PROBLEM REQUIREMENTS:
Produce a verbatim copy of the data below that contains no pictures.

[PROVIDED DATA Boundary: Start]

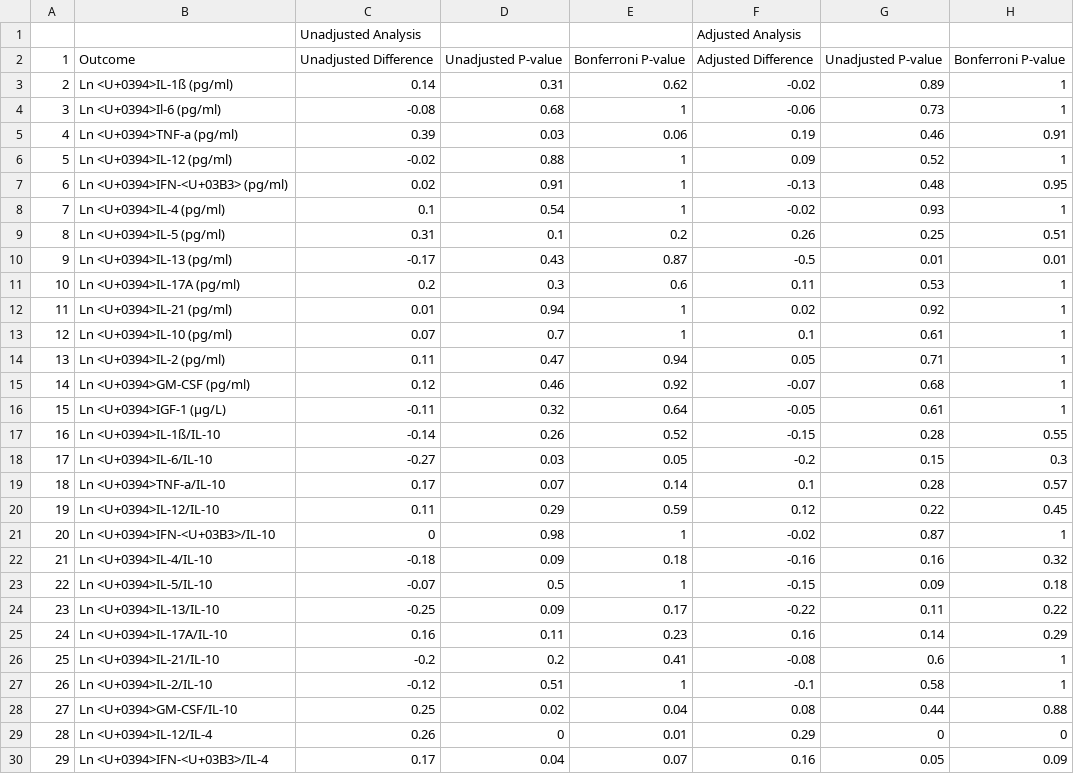
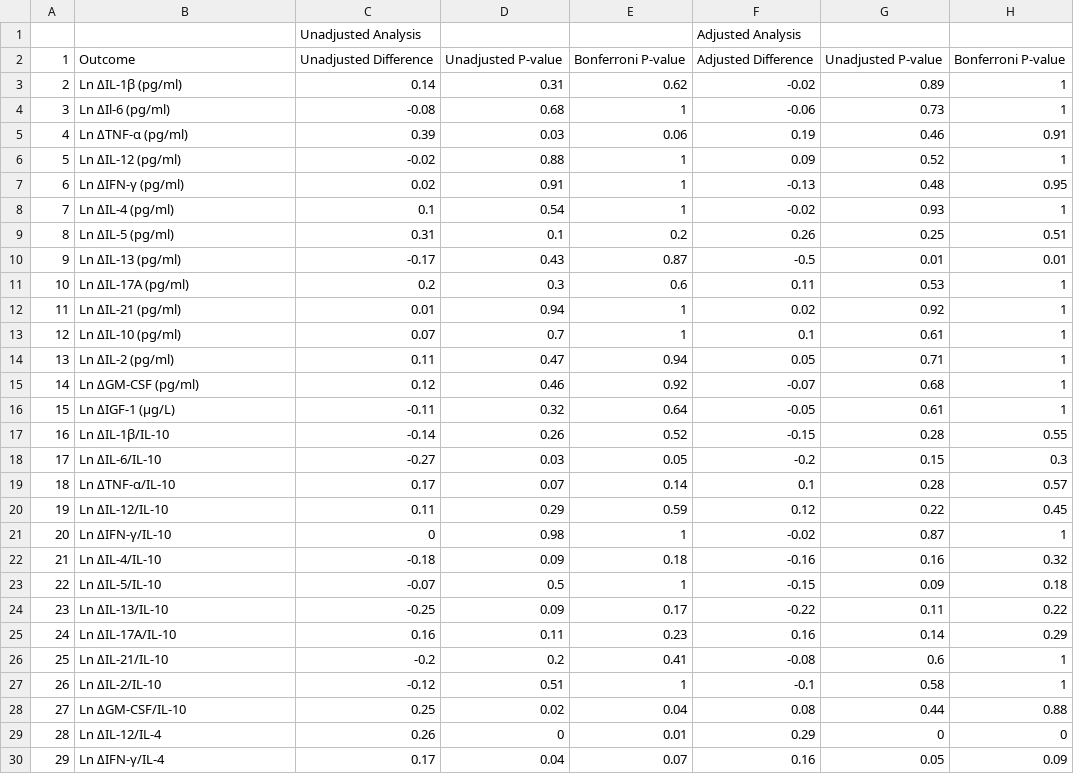
Before and after one commit to washb-eed-substudies/ee-secondary, a CSV file: tables/immune/immune_supplementary/immune_supptable11.csv, drawn as a sheet; only a part is shown; the diff covers the shown part only; the diff names each change by its address in the sheet, - before the commit and + after, or states it on an @@ line.

```diff
--- a/tables/immune/immune_supplementary/immune_supptable11.csv
+++ b/tables/immune/immune_supplementary/immune_supptable11.csv
-B3: Ln <U+0394>IL-1ß (pg/ml)
+B3: Ln ΔIL-1β (pg/ml)
-B4: Ln <U+0394>Il-6 (pg/ml)
+B4: Ln ΔIl-6 (pg/ml)
-B5: Ln <U+0394>TNF-a (pg/ml)
+B5: Ln ΔTNF-α (pg/ml)
-B6: Ln <U+0394>IL-12 (pg/ml)
+B6: Ln ΔIL-12 (pg/ml)
-B7: Ln <U+0394>IFN-<U+03B3> (pg/ml)
+B7: Ln ΔIFN-γ (pg/ml)
-B8: Ln <U+0394>IL-4 (pg/ml)
+B8: Ln ΔIL-4 (pg/ml)
-B9: Ln <U+0394>IL-5 (pg/ml)
+B9: Ln ΔIL-5 (pg/ml)
-B10: Ln <U+0394>IL-13 (pg/ml)
+B10: Ln ΔIL-13 (pg/ml)
-B11: Ln <U+0394>IL-17A (pg/ml)
+B11: Ln ΔIL-17A (pg/ml)
-B12: Ln <U+0394>IL-21 (pg/ml)
+B12: Ln ΔIL-21 (pg/ml)
-B13: Ln <U+0394>IL-10 (pg/ml)
+B13: Ln ΔIL-10 (pg/ml)
-B14: Ln <U+0394>IL-2 (pg/ml)
+B14: Ln ΔIL-2 (pg/ml)
-B15: Ln <U+0394>GM-CSF (pg/ml)
+B15: Ln ΔGM-CSF (pg/ml)
-B16: Ln <U+0394>IGF-1 (µg/L)
+B16: Ln ΔIGF-1 (μg/L)
-B17: Ln <U+0394>IL-1ß/IL-10
+B17: Ln ΔIL-1β/IL-10
-B18: Ln <U+0394>IL-6/IL-10
+B18: Ln ΔIL-6/IL-10
-B19: Ln <U+0394>TNF-a/IL-10
+B19: Ln ΔTNF-α/IL-10
-B20: Ln <U+0394>IL-12/IL-10
+B20: Ln ΔIL-12/IL-10
-B21: Ln <U+0394>IFN-<U+03B3>/IL-10
+B21: Ln ΔIFN-γ/IL-10
-B22: Ln <U+0394>IL-4/IL-10
+B22: Ln ΔIL-4/IL-10
-B23: Ln <U+0394>IL-5/IL-10
+B23: Ln ΔIL-5/IL-10
-B24: Ln <U+0394>IL-13/IL-10
+B24: Ln ΔIL-13/IL-10
-B25: Ln <U+0394>IL-17A/IL-10
+B25: Ln ΔIL-17A/IL-10
-B26: Ln <U+0394>IL-21/IL-10
+B26: Ln ΔIL-21/IL-10
-B27: Ln <U+0394>IL-2/IL-10
+B27: Ln ΔIL-2/IL-10
-B28: Ln <U+0394>GM-CSF/IL-10
+B28: Ln ΔGM-CSF/IL-10
-B29: Ln <U+0394>IL-12/IL-4
+B29: Ln ΔIL-12/IL-4
-B30: Ln <U+0394>IFN-<U+03B3>/IL-4
+B30: Ln ΔIFN-γ/IL-4
```
Also changed, not shown: 14 edited cells elsewhere in this file, tables/immune/immune_supplementary/immune_supptable10.csv, tables/immune/immune_supplementary/immune_supptable4.csv, 30 other files.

[PROVIDED DATA Boundary: End]

WRITTEN REPLY:
Before and after one commit to washb-eed-substudies/ee-secondary, a CSV file: tables/immune/immune_supplementary/immune_supptable11.csv, drawn as a sheet; only a part is shown; the diff covers the shown part only; the diff names each change by its address in the sheet, - before the commit and + after, or states it on an @@ line.

```diff
--- a/tables/immune/immune_supplementary/immune_supptable11.csv
+++ b/tables/immune/immune_supplementary/immune_supptable11.csv
-B3: Ln <U+0394>IL-1ß (pg/ml)
+B3: Ln ΔIL-1β (pg/ml)
-B4: Ln <U+0394>Il-6 (pg/ml)
+B4: Ln ΔIl-6 (pg/ml)
-B5: Ln <U+0394>TNF-a (pg/ml)
+B5: Ln ΔTNF-α (pg/ml)
-B6: Ln <U+0394>IL-12 (pg/ml)
+B6: Ln ΔIL-12 (pg/ml)
-B7: Ln <U+0394>IFN-<U+03B3> (pg/ml)
+B7: Ln ΔIFN-γ (pg/ml)
-B8: Ln <U+0394>IL-4 (pg/ml)
+B8: Ln ΔIL-4 (pg/ml)
-B9: Ln <U+0394>IL-5 (pg/ml)
+B9: Ln ΔIL-5 (pg/ml)
-B10: Ln <U+0394>IL-13 (pg/ml)
+B10: Ln ΔIL-13 (pg/ml)
-B11: Ln <U+0394>IL-17A (pg/ml)
+B11: Ln ΔIL-17A (pg/ml)
-B12: Ln <U+0394>IL-21 (pg/ml)
+B12: Ln ΔIL-21 (pg/ml)
-B13: Ln <U+0394>IL-10 (pg/ml)
+B13: Ln ΔIL-10 (pg/ml)
-B14: Ln <U+0394>IL-2 (pg/ml)
+B14: Ln ΔIL-2 (pg/ml)
-B15: Ln <U+0394>GM-CSF (pg/ml)
+B15: Ln ΔGM-CSF (pg/ml)
-B16: Ln <U+0394>IGF-1 (µg/L)
+B16: Ln ΔIGF-1 (μg/L)
-B17: Ln <U+0394>IL-1ß/IL-10
+B17: Ln ΔIL-1β/IL-10
-B18: Ln <U+0394>IL-6/IL-10
+B18: Ln ΔIL-6/IL-10
-B19: Ln <U+0394>TNF-a/IL-10
+B19: Ln ΔTNF-α/IL-10
-B20: Ln <U+0394>IL-12/IL-10
+B20: Ln ΔIL-12/IL-10
-B21: Ln <U+0394>IFN-<U+03B3>/IL-10
+B21: Ln ΔIFN-γ/IL-10
-B22: Ln <U+0394>IL-4/IL-10
+B22: Ln ΔIL-4/IL-10
-B23: Ln <U+0394>IL-5/IL-10
+B23: Ln ΔIL-5/IL-10
-B24: Ln <U+0394>IL-13/IL-10
+B24: Ln ΔIL-13/IL-10
-B25: Ln <U+0394>IL-17A/IL-10
+B25: Ln ΔIL-17A/IL-10
-B26: Ln <U+0394>IL-21/IL-10
+B26: Ln ΔIL-21/IL-10
-B27: Ln <U+0394>IL-2/IL-10
+B27: Ln ΔIL-2/IL-10
-B28: Ln <U+0394>GM-CSF/IL-10
+B28: Ln ΔGM-CSF/IL-10
-B29: Ln <U+0394>IL-12/IL-4
+B29: Ln ΔIL-12/IL-4
-B30: Ln <U+0394>IFN-<U+03B3>/IL-4
+B30: Ln ΔIFN-γ/IL-4
```
Also changed, not shown: 14 edited cells elsewhere in this file, tables/immune/immune_supplementary/immune_supptable10.csv, tables/immune/immune_supplementary/immune_supptable4.csv, 30 other files.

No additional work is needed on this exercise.